 [5] " Is 450 ppm (or less) politically possible? -possible-1/ " posted March 31, 2008, by Joe Romm, who writes the influential blog Climate Progress.

 [6] "Target Atmospheric CO2: Where Should Humanity Aim?" / Hansen, J. et al, Open Atmospheric Science Journal (online), vol. 2, 2008.


 [8] Wallace Stegner, "The Law of Nature and the Dream of Man: Ruminations on the Art of Fiction" in Where the Bluebird Sings to the Lemonade Springs: Living and Writing in the West. Random House, New York , 1992.

 [9] "G-8 Failure Reflects U.S. Failure on Climate Change," published online at:

 [10] "The Back Forty Down Under: Adapting Farming to Climate Variability," by Christine Jones. Published in The Quivira Coalition Journal, vol. 35, February, 2010.

 [11] "The Potential for Carbon Sequestration in the United States ." Paper, Congressional Budget Office, 2007.

 [12] James Hansen, Storms of My Grandchildren.

 [13] "Review of Evidence on Drylands Pastoral Systems and Climate Change: Implications and Opportunities for Mitigation and Adaptation." Edited by C. Neely , S. Bunning and A. Wilkes . Land and Water Discussion Paper no. 8, Food & Agriculture Organization of the United Nationa, Rome , 2009.

 [14] Peter Smith. "Soaking Up the Carbon," in What is Land For?: the Food, Fuel, and Climate Change Debate, edited by Michael Winter and Matt Lobley. Earthscan Publishing, London , 2009.

 [15] see:


 [17] "The Role of livestock in sustainable food systems." By the Soil Association ( UK ) id=313

 [18] "Farmer in Chief." By Michael Pollan. The New York Times Magazine, October 12, 2008.


 [20] "Mitigating Climate Change Through Food and Land Use." By Sara J. Scherr and Sajal Sthapit. WorldWatch Report no. 179. WorldWatch Institute, Washington , D.C. 2009.

 [21] "Review of Evidence on Drylands Pastoral Systems and Climate Change: Implications and Opportunities for Mitigation and Adaptation." Edited by C. Neely , S. Bunning and A. Wilkes . FAO, Rome . 2009.

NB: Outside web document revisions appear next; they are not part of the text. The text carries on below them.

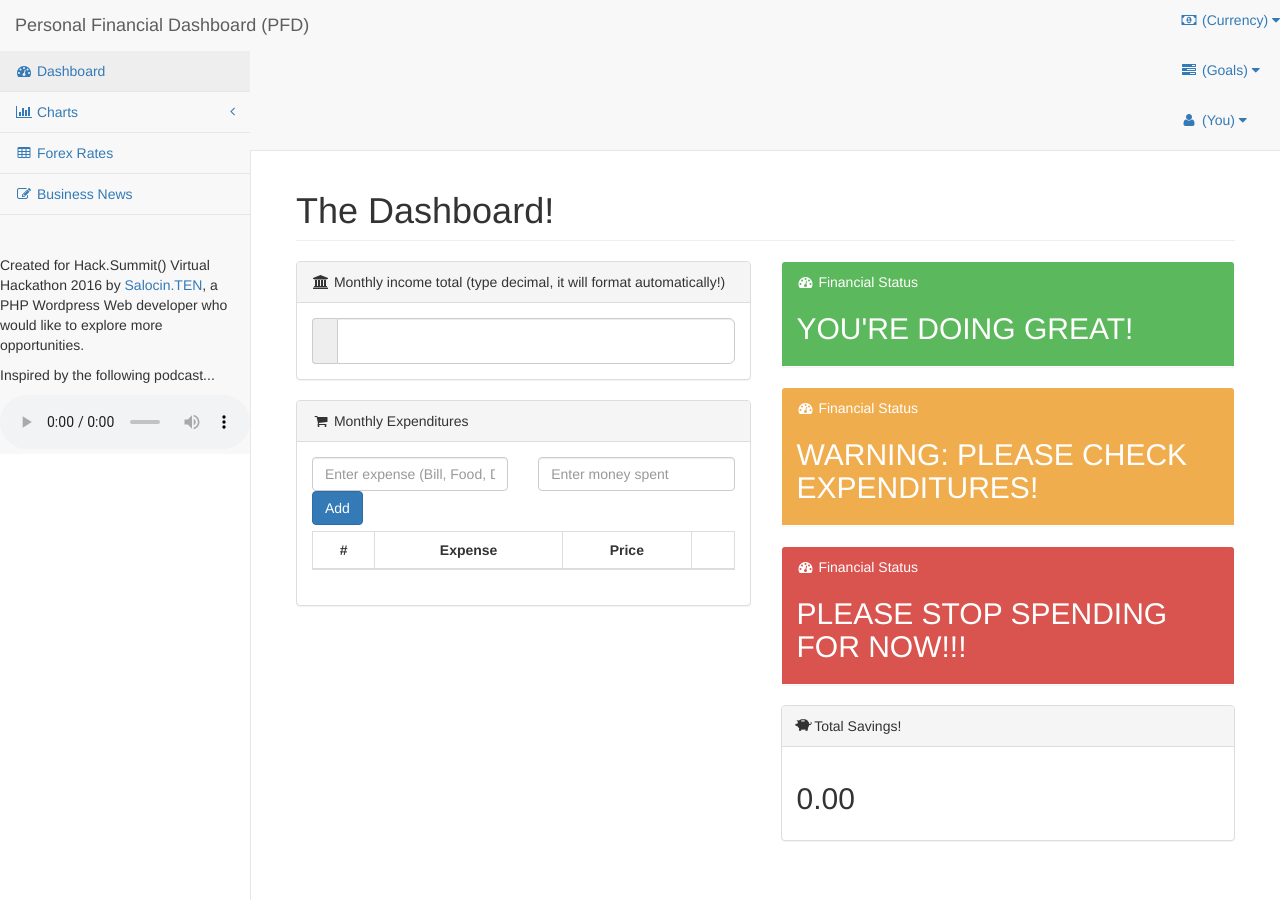
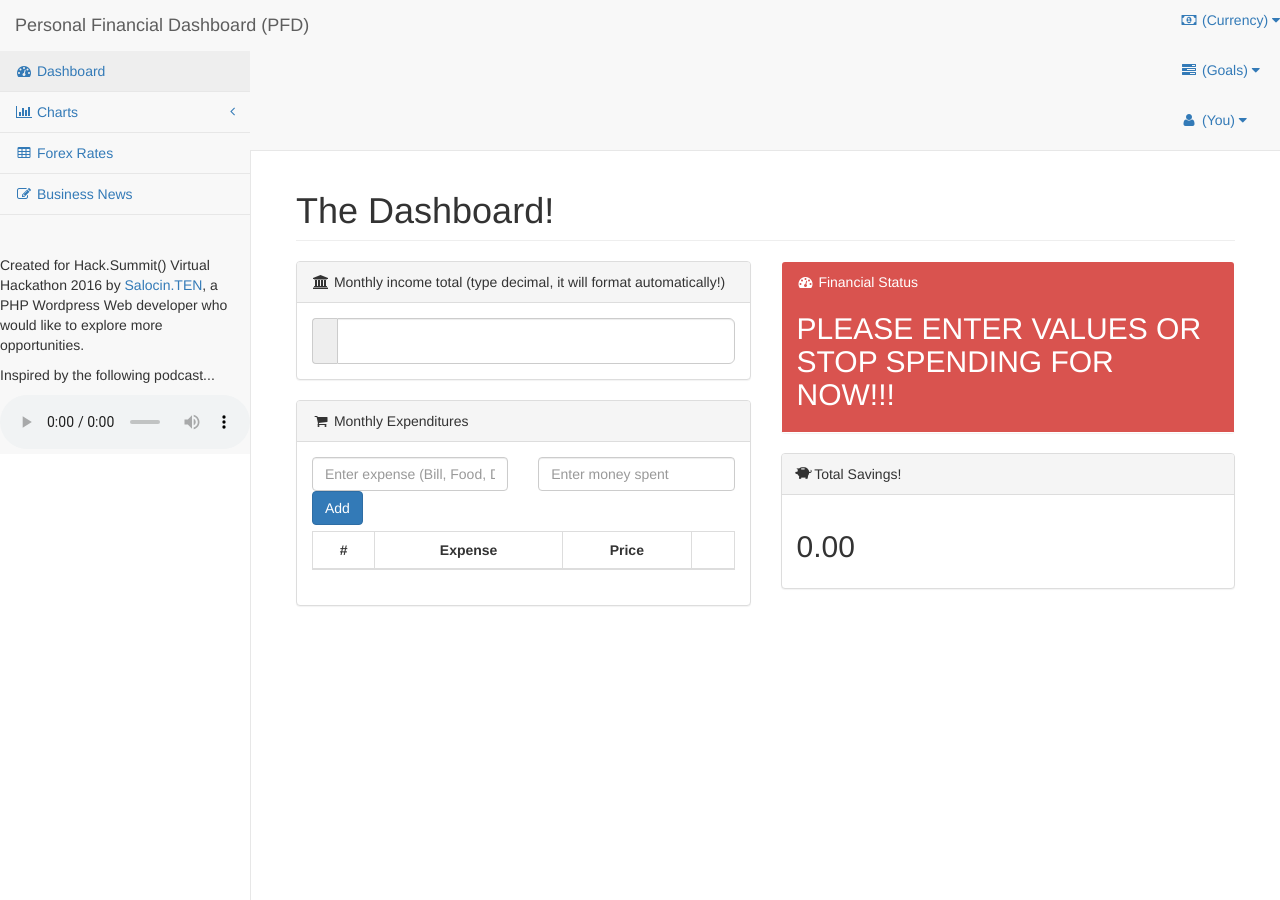
Before and after one commit to SalocinDotTEN/virtual-hackathon-2016, a website with bundled scripts: page start.html in a window 1280 px wide. Built offline with nearby package versions, Linux system fonts and the light colour scheme.

Commit message:
UI Enhancements.

```diff
--- a/start.html
+++ b/start.html
@@ -238,7 +238,7 @@
                 <div class="container-fluid">
                     <div class="row">
                         <div class="col-lg-12">
-                            <h1 class="page-header">The Dashboard!</h1>
+                            <h1 class="page-header">The Dashboard! <a href="javascript: window.print();" class="btn btn-default" ng-if="monthlyIncome > 0">Print this</a></h1>
                         </div>
                         <!-- /.col-lg-12 -->
                     </div>
@@ -294,22 +294,22 @@
                             </div>
                         </div>
                         <div class="col-lg-6 col-sm-12">
-                            <div class="panel panel-green">
+                            <div class="panel panel-green" ng-if="((monthlyIncome - totalSpent())/monthlyIncome)*0.02 = 0">
                                 <div class="panel-heading">
                                     <i class="fa fa-tachometer fa-fw"></i> Financial Status
                                     <h2>YOU'RE DOING GREAT!</h2>
                                 </div>
                             </div>
-                            <div class="panel panel-yellow">
+                            <div class="panel panel-yellow" ng-if="(monthlyIncome - totalSpent()) > 0">
                                 <div class="panel-heading">
                                     <i class="fa fa-tachometer fa-fw"></i> Financial Status
-                                    <h2>WARNING: PLEASE CHECK EXPENDITURES!</h2>
+                                    <h2>WARNING: PLEASE CHECK EXPENDITURES! LESS THAN 20% FOR SAVINGS!</h2>
                                 </div>
                             </div>
-                            <div class="panel panel-red">
+                            <div class="panel panel-red" ng-if="(monthlyIncome - totalSpent()) <= 0">
                                 <div class="panel-heading">
                                     <i class="fa fa-tachometer fa-fw"></i> Financial Status
-                                    <h2>PLEASE STOP SPENDING FOR NOW!!!</h2>
+                                    <h2>PLEASE ENTER VALUES OR STOP SPENDING FOR NOW!!!</h2>
                                 </div>
                             </div>
                             <div class="panel panel-default">
```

 [22] "Food Security: The Challenge of Feeding 9 Billion People." Multiple authors, Science, vol. 327, Feb. 2010.